These two guidelines are intended to work together as the Urban Design Guidelines focus on larger scale issues of site design, while the Residential Design Guidelines have a finer-grained detail that allows for more specific guidance to support the character of smaller scale neighborhoods. In these cases, both scales are critical for a successful project, and both will need to be met to proceed through the design review process.
Will the Residential Design Guidelines be revised?
While our Team is focused on the Urban Design Guidelines, we will likely look to updating the Residential Design Guidelines when time allows. A comprehensive outreach and engagement process will be included from the initial stages of the effort.
When is the document planned for adoption?
The Urban Design Guidelines will not be submitted for adoption until extensive community outreach has been conducted and input from that outreach is incorporated into a final Draft Guideline document. There is a tentative date for adoption on December 21st, 2017.
Why did the process start with a draft document and not with community meetings?
The first step was the very technical and labor intensive process of incorporating policies from the Urban Design and Commerce and Industry Elements, the overall General Plan, and about thirty additional existing documents (including redundancies and inconsistencies) into one draft. Then, an advisory group consisting of planning, design, and land use professionals and community members, identified through consultation with the Planning Commission, department leadership, and staff, reviewed and produced a second draft. That second draft was released for review to the general community.
Since then, a number of community organizations have expressed interest in further discussion and providing feedback. Hundreds of comments have been received so far, and Planning welcomes additional input. An approval hearing will not take place until 2017.
The draft Urban Design Guidelines includes a waiver provision. What authority executes the waiver?
The waiver is no longer included as an option in the draft Urban Design Guidelines.

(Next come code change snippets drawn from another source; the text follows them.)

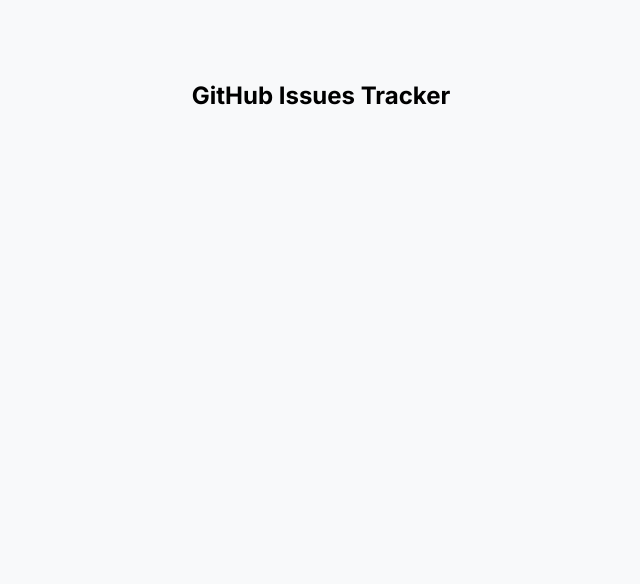
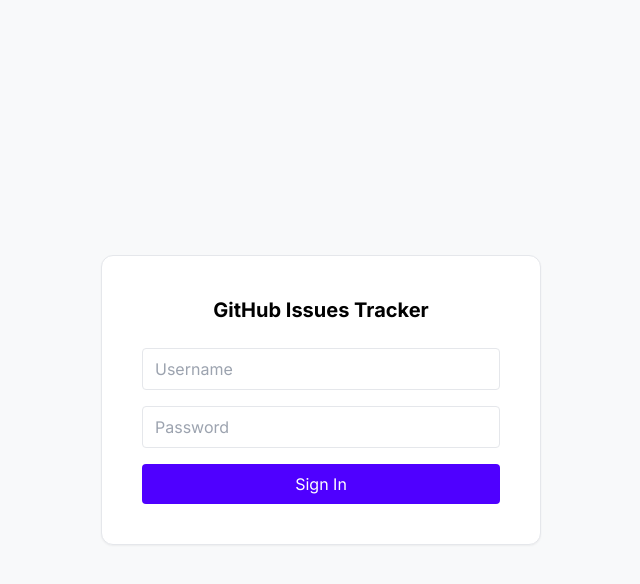
Before and after one commit to jfoni/PH-A5, a plain HTML site: page index.html in a window 1280 px wide. Shown: the whole page, without its empty margins (319-959 px from the left). Drawn offline with nearby package versions, Linux system fonts and the light colour scheme.

Commit message:
create login page

```diff
--- a/index.html
+++ b/index.html
@@ -51,9 +51,28 @@
 
 <body>
 
-    <h1 class="text-center mt-20 text-2xl font-bold">
-        GitHub Issues Tracker
-    </h1>
+    <div id="loginPage" class="flex items-center justify-center min-h-screen p-4">
+
+        <div class="bg-white p-10 rounded-xl shadow-sm border w-full max-w-[440px]">
+
+            <h1 class="text-xl font-bold text-center mb-6">
+                GitHub Issues Tracker
+            </h1>
+
+            <form id="loginForm" class="space-y-4">
+
+                <input id="username" placeholder="Username" class="w-full border px-3 py-2 rounded">
+
+                <input id="password" type="password" placeholder="Password" class="w-full border px-3 py-2 rounded">
+
+                <button class="w-full bg-[#4f00ff] text-white py-2 rounded">
+                    Sign In
+                </button>
+
+            </form>
+
+        </div>
+    </div>
 
 </body>
 
```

As we continue to refine details and work toward completing the Guidelines in 2017, we invite you to review our progress. Review the current Draft Document
- January 11, 2018: Informational Presernation at Planning Commission
- February 2018: Tentative Planning Commission Adoption
If you would like members of the Urban Design Guidelines team to attend an upcoming neighborhood or organization meeting, please contact planner/designer Anne Brask.
- Urban Design Assessment team develops initial content from existing policies and design guideline documents.
- Urban Design Assessment team incorporates additional Planning staff review and comments for initial draft.
- Planning Commission Informational: January 21, 2016 (presentation here)
- Urban Design Assessment team works with an external advisory group of planning, design, and land use professionals and community members to assure inclusion and comprehension of existing policies and best practices to produce a second draft document for general public review.
- Planning Commission Informational: October 20, 2016 (presentation here)
- Planning Commission Informational: May 11, 2017 (presentation here)
- Community Workshops:
- November 16, 2016 at San Francisco Planning
- December 6, 2016 at CPMC, Davies Campus
- January 18, 2017 at San Francisco Planning
- April 12, 2017 at San Francisco Planning
- December 12, 2017 at San Francisco Planning
- January 3, 2018 at San Francisco Planning
- Planning Commission Informational: January 11, 2018 (presentation here)
Planning Commission Adoption: March 22, 2018
Questions, comments, and suggestions on this planning effort should be directed to:
Maia Small, Principal Urban Designer + Architect
San Francisco Planning